Pitt men's basketball coach Jamie Dixon visited Pitt football practice Thursday and delivered a motivational speech to the Panthers as they put the finishing touches on their preparation for their game against Iowa yesterday.
Although motivational speeches are generally a dime a dozen, Dixon's was different because his message was simple, direct and powerful -- a hard-fought win against a big-time opponent is the kind of victory that can give a program the confidence it needs to do great things.
It is the kind of victory, Dixon said, that one can build a season and a program on.
Yesterday, with that message fresh in their heads, the Panthers (2-1) went out and, perhaps, got that program-building victory as they scrapped and clawed their way to a heart-stopping, 21-20 win against the Hawkeyes (3-1) before a crowd of 50,321 at Heinz Field.
It is the Panthers' first win against a Big Ten opponent since a 12-0 win against Penn State in 2000, and, as defensive tackle Mick Williams explained, the kind of victory the Panthers needed to prove to themselves -- and to others -- that they are capable of doing big things this year.

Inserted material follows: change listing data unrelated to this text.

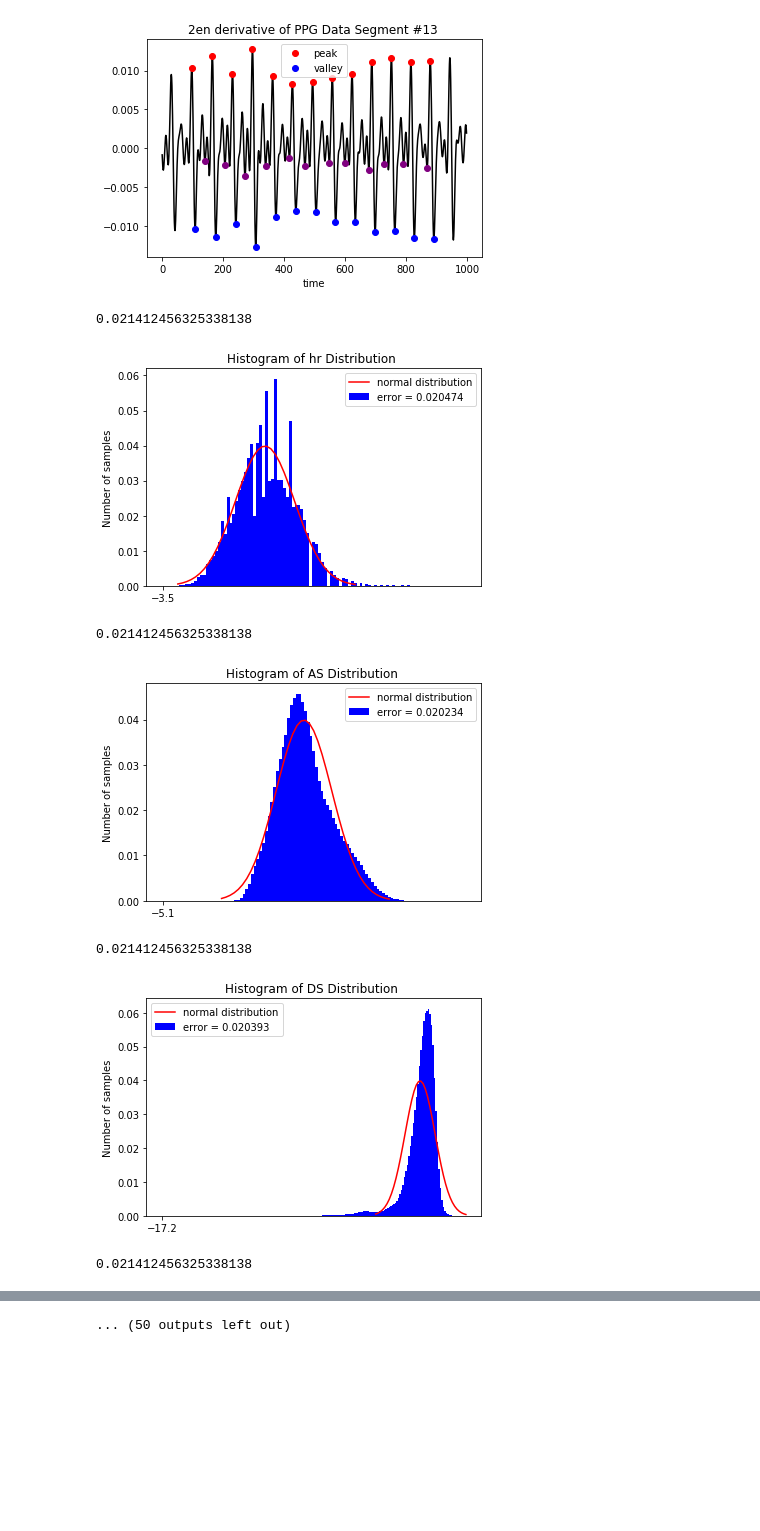
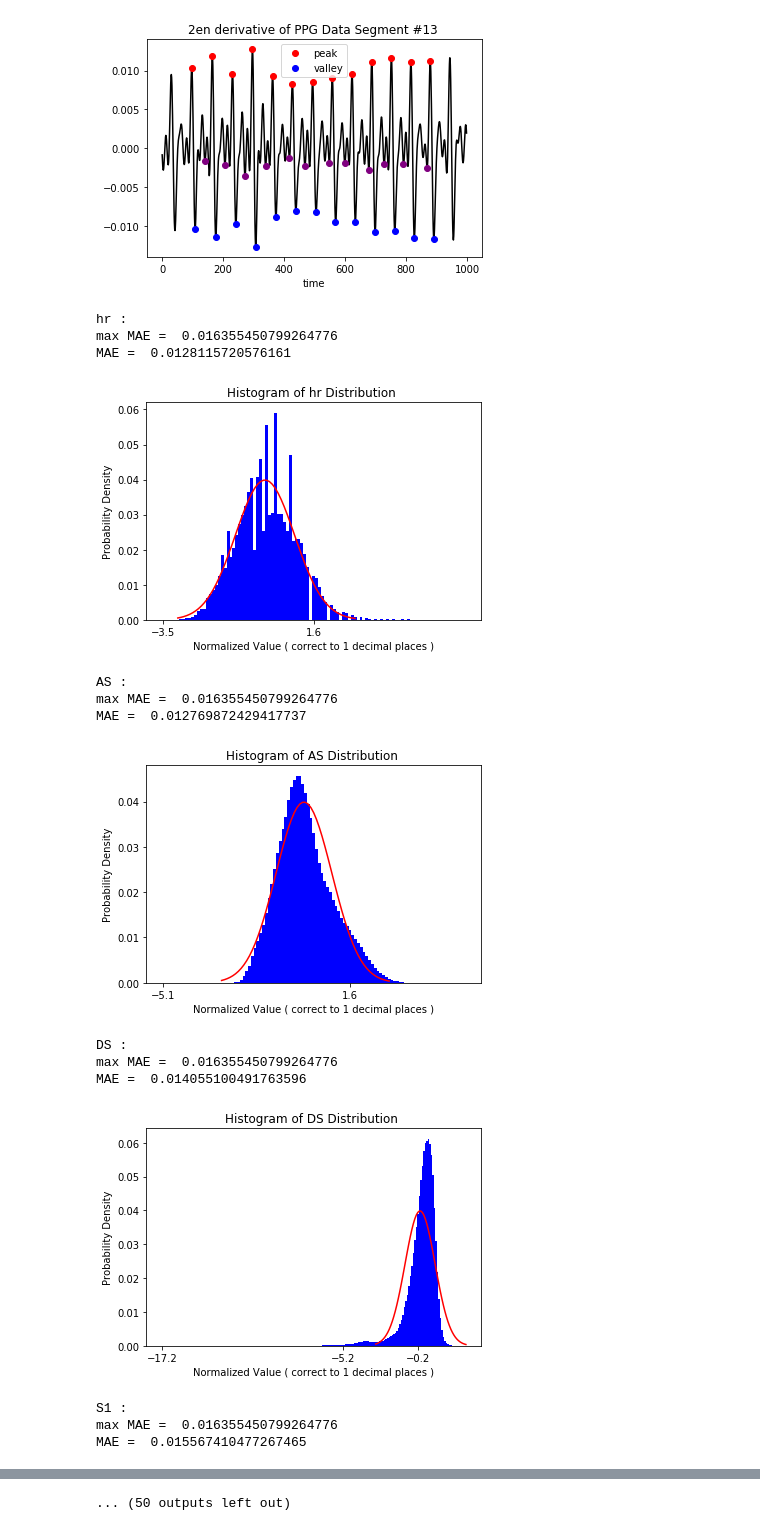
Before and after one commit to Yan-Cheng-Hsu/Blood-Pressure-Estimation-Model, a Jupyter notebook: PPG_Preprocessing/FeatureExtraction_32features.ipynb, the cells around one changed output, grey strips where cells are left out. Drawn from its saved outputs; the diff is of its cells as text; code cells hidden in the pictures; blank space fills up the shorter version.

```diff
--- a/PPG_Preprocessing/FeatureExtraction_32features.ipynb
+++ b/PPG_Preprocessing/FeatureExtraction_32features.ipynb
@@ -365,30 +365,41 @@ for index in L:
 # %%
 import math
 import pandas as pd
 from scipy.stats import norm
 for i in L:
-    if i != 'PIR':
-
-        a = np.linspace( -3 , 3 , 41)
+    if i == 'PIR' or i == 'RAAD' or i == 'dRAAD' or i == 'sdRAAD':
+        continue
+    else:
+        a = np.linspace( -3 , 3 , 61)
         b = norm.cdf(a+0.1)-norm.cdf(a)
         c = pd.Series(index=a, dtype=float).fillna(0)
         for xi, yi, in zip(x[i],y[i]/np.sum(y[i])):
             if xi in c.index:
                 c[xi] = yi
-        print(np.mean(b**2)**0.5)
-        plt.bar( x[i] , y[i]/np.sum( y[i] ) , color = 'blue' , width = 0.1 , label = 'error = %f'%(((b-c)**2).mean()**0.5) )
-        plt.plot( a , b, color = 'red' , label = 'normal distribution' )
+        print( i , ':' )
+        print( 'max MAE = ' , np.mean( np.abs( b ) ) )
+        print( 'MAE = ' , np.mean( np.abs( b-c ) ) )
+        plt.bar( x[i] , y[i]/np.sum( y[i] ) , color = 'blue' , width = 0.1 )#, label = 'error = %f'%(((b-c)**2).mean()**0.5) )
+        plt.plot( a , b, color = 'red' )#label = 'normal distribution' )
         plt.title( 'Histogram of ' + i + ' Distribution ' )
-        plt.xticks( x[i][0::500] )
+        plt.xticks( x[i][0::50] )
         #plt.savefig( '/data1/Yan-Cheng-Hsu/TimeSeriesFeatures/TDFE_20200601/' + i + '.png' )
-        plt.ylabel( 'Number of samples' )
-        plt.legend( loc = 'best' )
+        plt.ylabel( 'Probability Density' )
+        plt.xlabel( 'Normalized Value ( correct to 1 decimal places )' )
         plt.show()
 # %% [output]
-0.021412456325338138
+hr :
+max MAE =  0.016355450799264776
+MAE =  0.0128115720576161
-[figure, old version]
+[figure, new version]
-0.021412456325338138
+AS :
+max MAE =  0.016355450799264776
+MAE =  0.012769872429417737
-[figure, old version]
+[figure, new version]
-0.021412456325338138
+DS :
+max MAE =  0.016355450799264776
+MAE =  0.014055100491763596
-[figure, old version]
+[figure, new version]
-0.021412456325338138
+S1 :
+max MAE =  0.016355450799264776
+MAE =  0.015567410477267465
```
Also changed, not shown: parts of 8 cells of this notebook.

"Coach Dixon came in Thursday and talked to us about this being a big program-building kind of game," Williams said. "And we all got together and said let's go and do something to build our program. He talked about when Brandin Knight played, it was a win over Ohio State for them and he told us, this is Iowa for us. That was a big thing for us, that he came in and talked to us, and I'd like to thank him for that.
"[In the fourth quarter, when it got tight] that is all we were talking about there today, we knew we had to dig deep because this game is our program-builder right here."
The Ohio State game Dixon referred to was in 2001 when Knight was a junior and the Panthers, coached at the time by Ben Howland (Dixon was an assistant), went to Columbus and upset the Buckeyes, 62-55. That victory put the Panthers on the map and propelled them to the first of seven consecutive appearances in the NCAA tournament.
Yesterday, the Panthers not only had to come from behind in the fourth quarter, they needed to hold off the Hawkeyes as they clung to a one-point lead for the game's final 11 minutes. And, when the Hawkeyes had one last opportunity with less than two minutes to play to try to drive for the potential winning points, the Panthers had two sacks and then forced a fumble to end the threat.
It is the kind of game Pitt often has lost in recent years -- particularly against opponents from BCS conferences -- but one that can perhaps build the kind of character and confidence the Panthers seemed to lack.
"The positive from today was the effort that our kids gave, particularly at the end of the game," Pitt coach Dave Wannstedt said. "The mind-set I want is for them to feel like we're a very good football team. And the most encouraging part was the end where we had to make some plays and we made them, especially on defense.
"We're still growing on defense, but the two series right before the half our defense stepped up and got two three-and-outs and, at the end of the game, they stepped up again. It was fantastic on our sidelines. It was a great atmosphere for our younger players to be around and now you build [on] it."
"This was a good team win. Nothing will give us momentum better than a nice win like today."
Although the defensive line dominated the Hawkeyes' offensive line in the fourth quarter, it was the Panthers' offense that made the big plays early to give Pitt a 14-3 lead.
The Panthers' first touchdown came on a 17-yard run by backup quarterback Greg Cross, the second on a 6-yard quarterback draw by Bill Stull. Both plays were called at the line of scrimmage and designed to take advantage of tendencies the Hawkeyes showed on film.
Late in the third quarter, though, the Panthers trailed, 17-14, when they began a drive on their 20. They marched 80 yards in nine plays and scored the go-ahead touchdown on a 27-yard run by tailback LeSean McCoy. It was a stunning reversal for an offense that had gone six consecutive possessions without a first down.
"[McCoy] is an excellent football player -- my sister could tell you that," said Iowa coach Kirk Ferentz. "[McCoy] is a guy who will find a way to do something that impacts a game, and we saw that [today]."
Stull said the drive for the winning points was proof that the offense is starting to mature. And, like his teammates, he believes the win will provide a confidence boost and a springboard for the team to reach great heights this year.
"We know any day we can rise to the occasion and beat any team," Stull said.
"It wasn't easy. It is never easy and we're usually going to do it the hard way, but we got it done.
"[The winning drive] was just awesome, our guys just stepped up and made the big plays. We just wanted to power it. We turned to our power game there, we wanted to hit them in the mouth and keep hitting them in the mouth and, if they are down, keep hitting them.
"We're always going to do whatever it takes today and we did that today."
Paul Zeise can be reached at firstname.lastname@example.org or 412-263-1720. First Published September 21, 2008 4:00 AM